I struggled with this question when I wrote a short book on the film This Is Spinal Tap
, because that movie didn't seem to jibe with any of the prevailing theories about the nature of film cultishness. It isn't beloved by only a small, devoted audience; it doesn't contain esoterica graspable only by those "in the know"; it is certainly not "so bad, it's good"; it does not court controversy; it is not a "lost treasure," rediscovered by fans after failing to receive its due in its original release. But I think few film lovers would deny that This Is Spinal Tap
is indeed a cult film.
Ultimately, I concluded, rather plainly, that a cult film is simply one that, for any number of reasons, attracts a devoted following. Furthermore, the term "cult" implies no particular scale: A film's cult may be small (like that of, say, the oddball semi-satire The Wizard of Speed and Time

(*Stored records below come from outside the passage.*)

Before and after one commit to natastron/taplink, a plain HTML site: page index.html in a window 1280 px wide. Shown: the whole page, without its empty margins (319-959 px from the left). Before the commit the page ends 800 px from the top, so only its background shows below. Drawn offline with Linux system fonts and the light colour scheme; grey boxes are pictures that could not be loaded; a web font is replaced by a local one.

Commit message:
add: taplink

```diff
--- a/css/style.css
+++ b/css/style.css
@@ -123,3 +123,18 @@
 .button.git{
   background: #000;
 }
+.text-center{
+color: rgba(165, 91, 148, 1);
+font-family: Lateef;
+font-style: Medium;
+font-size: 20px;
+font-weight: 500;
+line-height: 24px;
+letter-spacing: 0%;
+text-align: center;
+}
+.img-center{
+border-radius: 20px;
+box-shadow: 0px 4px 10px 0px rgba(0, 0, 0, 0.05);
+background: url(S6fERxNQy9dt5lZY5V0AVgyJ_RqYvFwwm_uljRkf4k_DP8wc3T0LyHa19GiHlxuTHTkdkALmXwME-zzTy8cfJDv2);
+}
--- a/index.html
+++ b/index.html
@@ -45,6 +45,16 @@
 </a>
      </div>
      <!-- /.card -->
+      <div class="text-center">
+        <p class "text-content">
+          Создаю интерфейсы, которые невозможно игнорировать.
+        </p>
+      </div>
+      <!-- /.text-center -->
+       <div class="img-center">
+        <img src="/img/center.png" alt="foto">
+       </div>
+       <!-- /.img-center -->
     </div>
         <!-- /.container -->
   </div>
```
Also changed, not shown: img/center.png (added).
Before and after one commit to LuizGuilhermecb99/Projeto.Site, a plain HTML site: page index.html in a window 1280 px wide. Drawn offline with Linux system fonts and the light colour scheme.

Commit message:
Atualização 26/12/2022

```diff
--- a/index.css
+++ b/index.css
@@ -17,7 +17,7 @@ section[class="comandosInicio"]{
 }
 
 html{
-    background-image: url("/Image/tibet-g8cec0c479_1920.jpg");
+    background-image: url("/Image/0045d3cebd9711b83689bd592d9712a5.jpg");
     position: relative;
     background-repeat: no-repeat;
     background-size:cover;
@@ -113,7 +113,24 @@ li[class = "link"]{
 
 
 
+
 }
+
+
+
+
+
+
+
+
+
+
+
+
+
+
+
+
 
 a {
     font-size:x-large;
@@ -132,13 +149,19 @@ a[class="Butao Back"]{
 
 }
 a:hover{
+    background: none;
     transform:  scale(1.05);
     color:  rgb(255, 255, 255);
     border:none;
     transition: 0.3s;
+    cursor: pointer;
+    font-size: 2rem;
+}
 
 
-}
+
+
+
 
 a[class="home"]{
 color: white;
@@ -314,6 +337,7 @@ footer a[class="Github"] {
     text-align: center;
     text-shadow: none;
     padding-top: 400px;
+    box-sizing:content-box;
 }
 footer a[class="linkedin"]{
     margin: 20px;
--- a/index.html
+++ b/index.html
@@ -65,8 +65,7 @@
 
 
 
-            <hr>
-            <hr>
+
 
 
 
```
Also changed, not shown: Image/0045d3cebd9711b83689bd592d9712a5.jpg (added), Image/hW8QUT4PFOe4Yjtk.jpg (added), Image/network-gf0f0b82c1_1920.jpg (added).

) or large (I see no reason why we can't call films in the Star Wars
series "cult films"; same for The Lord of the Rings
movies, and even for beloved classics like Casablanca)

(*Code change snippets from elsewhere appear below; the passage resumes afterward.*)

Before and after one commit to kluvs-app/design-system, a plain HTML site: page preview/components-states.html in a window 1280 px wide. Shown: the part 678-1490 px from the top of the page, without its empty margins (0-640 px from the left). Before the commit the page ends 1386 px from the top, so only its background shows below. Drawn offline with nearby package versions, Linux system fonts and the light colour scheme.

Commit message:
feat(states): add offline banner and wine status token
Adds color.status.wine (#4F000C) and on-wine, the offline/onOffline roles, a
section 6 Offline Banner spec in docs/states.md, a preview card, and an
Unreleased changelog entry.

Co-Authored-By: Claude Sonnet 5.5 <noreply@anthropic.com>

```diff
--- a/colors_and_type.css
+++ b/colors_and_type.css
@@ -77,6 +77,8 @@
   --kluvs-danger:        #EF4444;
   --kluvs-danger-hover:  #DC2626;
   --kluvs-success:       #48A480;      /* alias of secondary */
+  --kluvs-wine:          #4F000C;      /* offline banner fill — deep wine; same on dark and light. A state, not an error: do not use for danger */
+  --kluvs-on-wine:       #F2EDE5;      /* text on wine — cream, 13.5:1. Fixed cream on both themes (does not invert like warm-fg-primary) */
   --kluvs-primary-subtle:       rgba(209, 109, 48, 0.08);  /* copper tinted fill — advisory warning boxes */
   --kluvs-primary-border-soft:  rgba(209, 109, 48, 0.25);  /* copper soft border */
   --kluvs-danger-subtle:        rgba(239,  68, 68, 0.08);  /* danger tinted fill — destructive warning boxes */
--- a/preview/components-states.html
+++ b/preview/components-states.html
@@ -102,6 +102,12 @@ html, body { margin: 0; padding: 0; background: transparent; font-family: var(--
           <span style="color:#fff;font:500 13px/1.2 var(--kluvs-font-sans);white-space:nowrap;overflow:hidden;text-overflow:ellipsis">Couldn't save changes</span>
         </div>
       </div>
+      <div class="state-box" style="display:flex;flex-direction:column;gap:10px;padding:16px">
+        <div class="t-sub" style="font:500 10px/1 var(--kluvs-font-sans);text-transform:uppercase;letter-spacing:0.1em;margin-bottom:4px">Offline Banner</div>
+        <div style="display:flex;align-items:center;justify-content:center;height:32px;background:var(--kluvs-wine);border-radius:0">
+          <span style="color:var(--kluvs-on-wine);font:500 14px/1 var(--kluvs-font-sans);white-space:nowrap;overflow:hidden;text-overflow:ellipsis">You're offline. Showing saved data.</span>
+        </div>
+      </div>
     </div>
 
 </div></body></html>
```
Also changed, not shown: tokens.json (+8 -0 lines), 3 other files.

. All of these films have inspired devotion in a certain segment of their audiences in ways that movies such as, say, 27 Dresses
do not. Cult films, it seems to me, can achieve that status in any number of ways. If they strike the right note with their audiences, they're in the club. A few weeks ago, I saw, for the first time since approximately 1990, one of the definitive cult films of the 1980s: The Adventures of Buckaroo Banzai Across the 8th Dimension
. This film, in a word, sucks. I thought so when I was in high school and I still think so now. That is not, in itself, a problem for its cult status, as there are lots of sucky films that have achieved that mantle: the oft-trotted-out Plan 9 from Outer Space
, the MST3K-bolstered Manos: The Hands of Fate
, the marvelously daft Troll 2
. The weird thing about the cult of Buckaroo Banzai
is that the members of that cult seem to me to have granted the film cult status for all the wrong reasons.